If you are like me you’ve probably had a conversation (or seven) about the Coronavirus (COVID-19). One of the common questions as a public speaker & autism self-advocate I’ve received in the past few days is how to talk about the coronavirus with my son/daughter who is on the autism spectrum. First and foremost, it’s important to have the conversation sooner rather than later as information (some which is inaccurate) about the Coronavirus continues to be published.
Here’s my advice…
Educate with the facts to avoid uncertainty
For people like me who are on the autism spectrum one of the best things you can do is take out as much uncertainty as possible. Educate on what it is and the importance of being proactive by doing things such as washing your hands for 20 seconds and avoiding touching your face.
Social stories and/or visual schedules
Take it farther by looking at social stories like this one. Some people with autism tend to have an easier time looking at something visually then auditory processing.
Remain positive & calm in your approach
Remind the person that, while this is a serious topic, this situation will pass over time. An approach that continues to make an impact in my life is the ‘think with the end in mind’ philosophy. Practicing reflection techniques can be a helpful activity.
Make the message appropriate to that individual
Autism is a spectrum. If you’ve met one individual with autism, you’ve met one individual with autism so establish what you believe would work best for that individual.
Here are some additional links & resources you may find helpful in this conversation
Update: Some of you have asked how I’m doing with all this and how my family talked to me about this topic. You can read about how the Coronavirus has impacted me here. My routine has been flipped (like many of us) as most of my speaking engagements have been cancelled/postponed till a later date. Trying to make the most of it while educating our community about the importance of technology right now to keep our events going (Webinars, virtual presentations via Zoom, etc.)
Have me give a virtual presentation to your students by contacting me here.
Have me give a professional development virtual presentation for your teachers by contacting me here.
Join us during World Autism Month by RSVPing here for our ‘A Night For Celebrating Our Autism Community Virtual Event’ on April 20th where we will be spotlight several members of our autism community like our scholarship applicants!
My name is Kerry Magro, a professional speaker and best-selling author who is also on the autism spectrum that started the nonprofit KFM Making a Difference in 2011 to help students with autism receive scholarship aid to pursue a post-secondary education.

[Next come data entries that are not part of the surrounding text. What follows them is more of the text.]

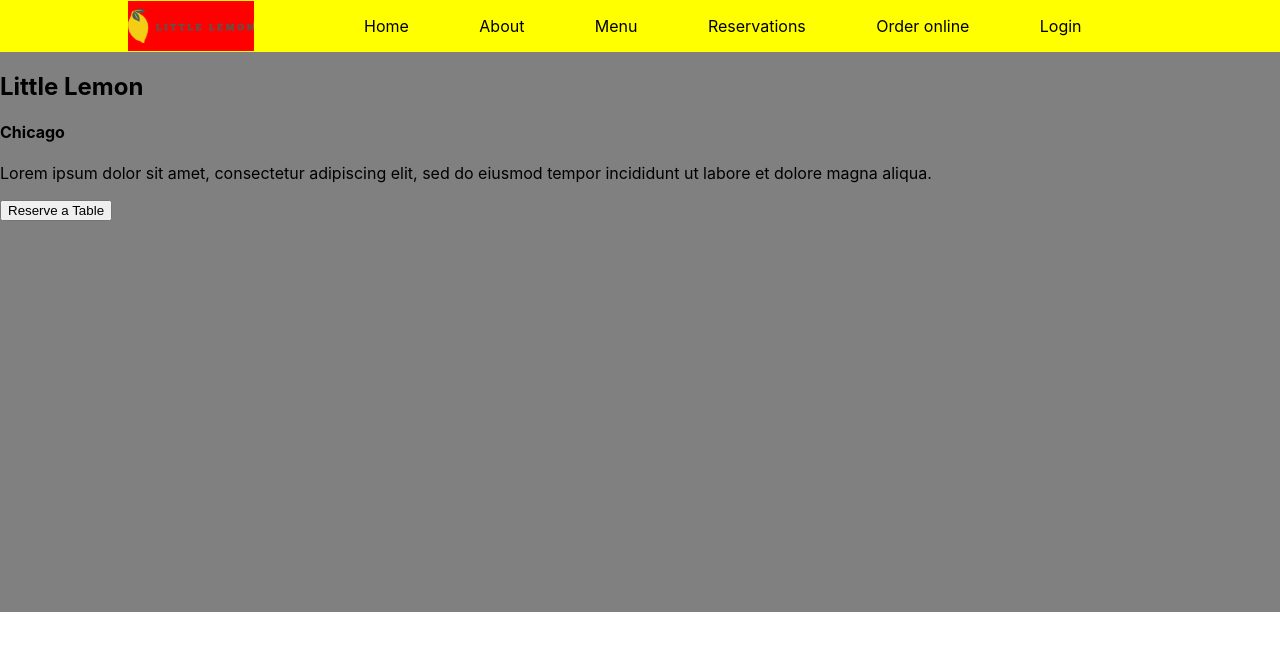
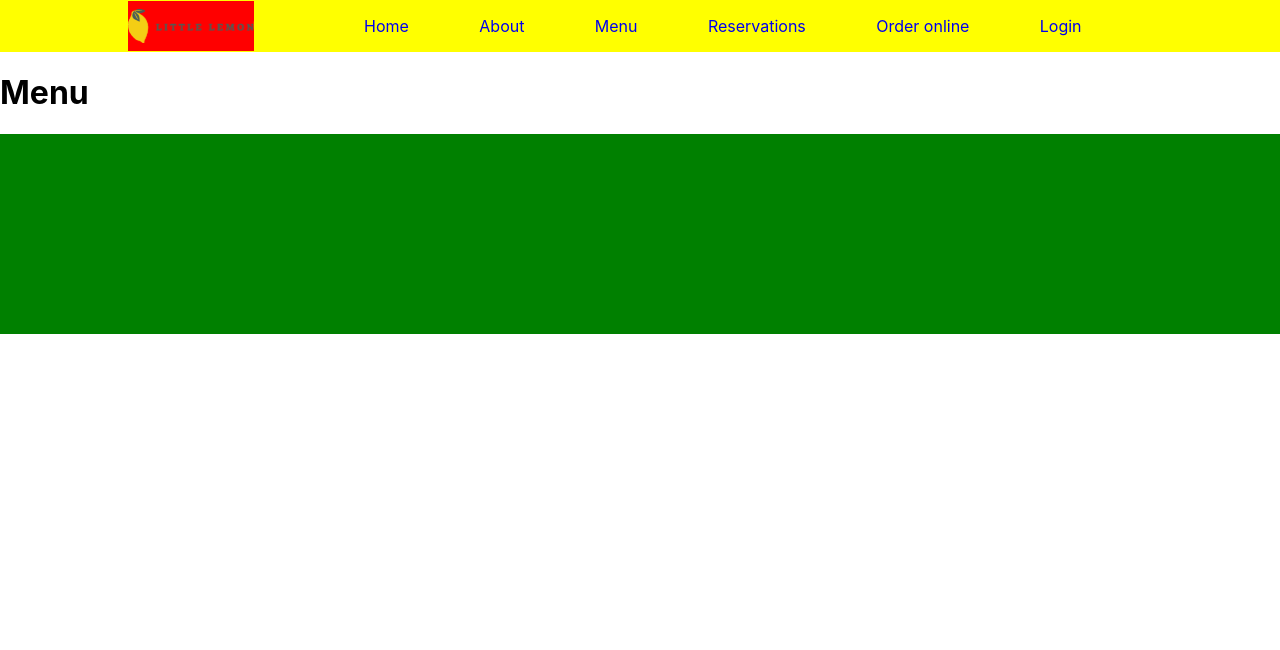
Before and after one commit to Hicham2012/my-app, a React (Create React App) app: page /Menu in a window 1280 px wide. Shown: the top 650 px of the page. Built offline with nearby package versions, Linux system fonts and the light colour scheme.

Commit message:
add navigation option and pages

```diff
--- a/package.json
+++ b/package.json
@@ -37,7 +37,9 @@
   },
   "description": "This project was bootstrapped with [Create React App](https://github.com/facebook/create-react-app).",
   "main": "index.js",
-  "devDependencies": {},
+  "devDependencies": {
+    "react-router-dom": "^6.10.0"
+  },
   "author": "Hicham",
   "license": "ISC"
 }
--- a/src/App.jsx
+++ b/src/App.jsx
@@ -1,15 +1,24 @@
+import React from 'react'
+import { BrowserRouter, Routes, Route } from 'react-router-dom';
 import './App.css';
-import Header from './component/Header'
-import Main from './component/Main';
-import Footer from './component/Footer';
+import Layout from './pages/Layout';
+import Home from './pages/Home';
+import Menu from './pages/Menu';
+import Orderonline from './pages/Orderonline';
+import Reservation from './pages/Reservation';
 
 function App() {
   return (
-    <>
-    <Header />
-    <Main />
-    <Footer />
-    </>
+    <BrowserRouter>
+      <Routes>
+        <Route path='/' element={<Layout />}>
+          <Route index element={<Home />} />
+          <Route path="/Menu" element={<Menu />} />
+          <Route path='/Orderonline' element={<Orderonline />}/>
+          <Route path='/Reservation' element={<Reservation />}/>
+        </Route>
+      </Routes>
+    </BrowserRouter>
   );
 }
 
--- a/src/component/Header.jsx
+++ b/src/component/Header.jsx
@@ -1,4 +1,5 @@
 import React from 'react'
+import { Link } from "react-router-dom"
 import './styles/Header.css'
  export default function Header() {
   return (
@@ -8,22 +9,22 @@ import './styles/Header.css'
     </header>
       <ul>
         <li>
-          <a>Home</a>
+          <Link to="/" className='link' >Home</Link>
         </li>
         <li>
-          <a>About</a>
+          <Link to="#" className='link'>About</Link>
         </li>
         <li>
-          <a>Menu</a>
+          <Link to="/Menu" className='link'>Menu</Link>
         </li>
         <li>
-          <a>Reservations</a>
+          <Link to="/Orderonline" className='link'>Reservations</Link>
         </li>
         <li>
-          <a>Order online</a>
+          <Link to="/Reservation" className='link'>Order online</Link>
         </li>
         <li>
-          <a>Login</a>
+          <Link to="#" className='link'>Login</Link>
         </li>
       </ul>
     </nav>
--- a/src/component/styles/Header.css
+++ b/src/component/styles/Header.css
@@ -12,3 +12,7 @@ ul {
     align-items: center;
     width: 100%;
 }
+
+.link {
+    text-decoration: none;
+}
--- /dev/null
+++ b/src/pages/Home.jsx
@@ -0,0 +1,13 @@
+import React from 'react'
+import Header from '../component/Header'
+import Main from '../component/Main'
+import Footer from '../component/Footer'
+
+export default function Home() {
+  return (
+    <>
+    <Main />
+
+    </>
+  )
+}
--- /dev/null
+++ b/src/pages/Layout.jsx
@@ -0,0 +1,14 @@
+import React from "react";
+import { Outlet } from "react-router-dom";
+import Header from "../component/Header";
+import Footer from "../component/Footer";
+
+export default function Layout() {
+  return (
+    <>
+      <Header />
+      <Outlet />
+      <Footer />
+    </>
+  )
+}
--- /dev/null
+++ b/src/pages/Menu.jsx
@@ -0,0 +1,9 @@
+import React from 'react'
+
+export default function Menu() {
+  return(
+    <>
+      <h1>Menu</h1>
+    </>
+  )
+}
--- /dev/null
+++ b/src/pages/Orderonline.jsx
@@ -0,0 +1,9 @@
+import React from 'react'
+
+export default function Orderonline() {
+  return(
+    <>
+      <h1>Orderonline</h1>
+    </>
+  )
+}
--- /dev/null
+++ b/src/pages/Reservation.jsx
@@ -0,0 +1,9 @@
+import React from 'react'
+
+export default function Reservation() {
+  return(
+    <>
+      <h1>Reservation</h1>
+    </>
+  )
+}
```
Also changed, not shown: 1 other file (tests, documents, lock files or other folders).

Help support me so I can continue to help students with autism go to college by making a tax-deductible donation to our nonprofit here.